The Modern Witch Hunt

I would like to make the case that a witch hunt is the result our inability to fully cope with reality.

Let’s take a little trip back in time to the presidency of Barack Obama. For those who saw him as a beacon of light and hope, those eight years were full of smiles and positive growth. But the other half of the story is the story of sore losers.

Let us not forget that while some of America was rejoicing, other parts of America were in mourning. They lost. Bad. Their beliefs and ideas were hit very hard. The world began changing in all the ways they didn’t want it to. For goodness sake, he invited RAPPERS to the White House. He allowed “gay” people to get married. Preposterous!

So how did they react? Witch hunts.

Even with Obama’s eerily squeaky clean record, they found places to strike, “He is a socialist”, “He wasn’t born in America”, “He is a Muslim”. A picture of social panic was painted. Not because any of those things were true, but because the losers didn’t want to accept their fate.

Why Donald Trump is kinda Right

Fast forward to late 2016. The tables have suddenly turned. Those in mourning now rejoice, and those who were rejoicing now mourn. Then things get interesting, there is evidence to show all kinds of corruption in the new administration. And Donald Trump (quite cleverly) frames all of it as a witch hunt.

It sounds like such a good excuse to his supporters. Why? Because they did the same thing when they lost. To reiterate, this is not about Donald Trump. It is about what we do when we “lose”. Perhaps Donald Trump innately understands that if he can frame his opponents as sore losers, he can gain a base of sympathy.

Why Witch Hunts Happen

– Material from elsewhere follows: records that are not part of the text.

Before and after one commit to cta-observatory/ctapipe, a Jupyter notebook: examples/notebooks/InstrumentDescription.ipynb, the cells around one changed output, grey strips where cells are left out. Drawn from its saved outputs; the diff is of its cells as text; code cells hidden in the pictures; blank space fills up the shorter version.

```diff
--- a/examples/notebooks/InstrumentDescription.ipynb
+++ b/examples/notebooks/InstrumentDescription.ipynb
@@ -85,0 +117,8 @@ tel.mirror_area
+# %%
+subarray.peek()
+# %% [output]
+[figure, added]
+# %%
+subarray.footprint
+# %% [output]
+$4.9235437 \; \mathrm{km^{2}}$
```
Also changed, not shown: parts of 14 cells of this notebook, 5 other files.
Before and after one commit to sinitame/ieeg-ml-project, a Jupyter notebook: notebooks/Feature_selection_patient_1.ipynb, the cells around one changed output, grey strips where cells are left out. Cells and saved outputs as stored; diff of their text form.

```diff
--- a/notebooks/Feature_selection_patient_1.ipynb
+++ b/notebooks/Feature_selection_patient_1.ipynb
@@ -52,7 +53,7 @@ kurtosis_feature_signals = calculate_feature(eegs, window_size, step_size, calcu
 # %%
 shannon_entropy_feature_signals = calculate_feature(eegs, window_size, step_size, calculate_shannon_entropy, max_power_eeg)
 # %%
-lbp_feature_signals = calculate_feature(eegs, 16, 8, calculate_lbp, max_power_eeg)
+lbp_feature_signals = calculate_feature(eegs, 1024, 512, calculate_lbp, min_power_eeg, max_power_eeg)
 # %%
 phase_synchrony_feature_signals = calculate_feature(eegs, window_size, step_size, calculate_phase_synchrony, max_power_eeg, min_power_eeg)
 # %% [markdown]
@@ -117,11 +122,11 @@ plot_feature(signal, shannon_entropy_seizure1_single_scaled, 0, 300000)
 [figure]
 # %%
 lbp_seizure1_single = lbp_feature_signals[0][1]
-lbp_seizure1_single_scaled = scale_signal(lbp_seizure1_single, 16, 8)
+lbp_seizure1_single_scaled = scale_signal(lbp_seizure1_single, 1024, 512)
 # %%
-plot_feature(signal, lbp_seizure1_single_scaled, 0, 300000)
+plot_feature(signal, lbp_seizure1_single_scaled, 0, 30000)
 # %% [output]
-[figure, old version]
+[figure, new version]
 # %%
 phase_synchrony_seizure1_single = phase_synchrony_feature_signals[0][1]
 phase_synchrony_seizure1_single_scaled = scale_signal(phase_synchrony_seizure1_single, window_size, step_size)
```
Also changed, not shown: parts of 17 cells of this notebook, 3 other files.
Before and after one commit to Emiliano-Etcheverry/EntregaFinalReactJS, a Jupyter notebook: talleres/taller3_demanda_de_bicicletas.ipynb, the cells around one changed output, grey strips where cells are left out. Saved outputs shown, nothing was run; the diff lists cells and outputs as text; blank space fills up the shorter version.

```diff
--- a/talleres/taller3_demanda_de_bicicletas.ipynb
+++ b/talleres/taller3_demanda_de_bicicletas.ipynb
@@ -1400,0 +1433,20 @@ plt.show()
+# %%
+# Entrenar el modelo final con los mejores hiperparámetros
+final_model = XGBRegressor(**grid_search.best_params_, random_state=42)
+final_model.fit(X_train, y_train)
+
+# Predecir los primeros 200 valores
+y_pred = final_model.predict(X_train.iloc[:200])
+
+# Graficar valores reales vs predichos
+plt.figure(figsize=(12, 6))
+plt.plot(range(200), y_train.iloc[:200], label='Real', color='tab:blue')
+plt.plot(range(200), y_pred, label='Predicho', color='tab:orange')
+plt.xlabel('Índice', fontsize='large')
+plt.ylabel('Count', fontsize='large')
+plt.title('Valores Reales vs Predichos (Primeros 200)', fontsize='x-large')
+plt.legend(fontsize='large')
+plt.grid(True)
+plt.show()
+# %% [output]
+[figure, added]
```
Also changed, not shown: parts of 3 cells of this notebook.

As I stated earlier, witch hunts happen because we are unable to fully cope with our reality. In our resistance of what is, we need to create an enemy (whether it be a person, philosophy, political party, etc.).

What this does is it partially resolves our conflict. If everything is bad because of something outside of us, it relieves us of some personal responsibility. Now, we can blame everything on the “big bad wolf” instead of 1) accepting our fate, 2) doing something to change it, or 3) finding a better situation.

As I said earlier, this article isn’t about Donald Trump. It is about how alike we are when we lose, and hopefully providing a new vision for coping with the inevitable reality that we will sometimes “lose”. Until next time…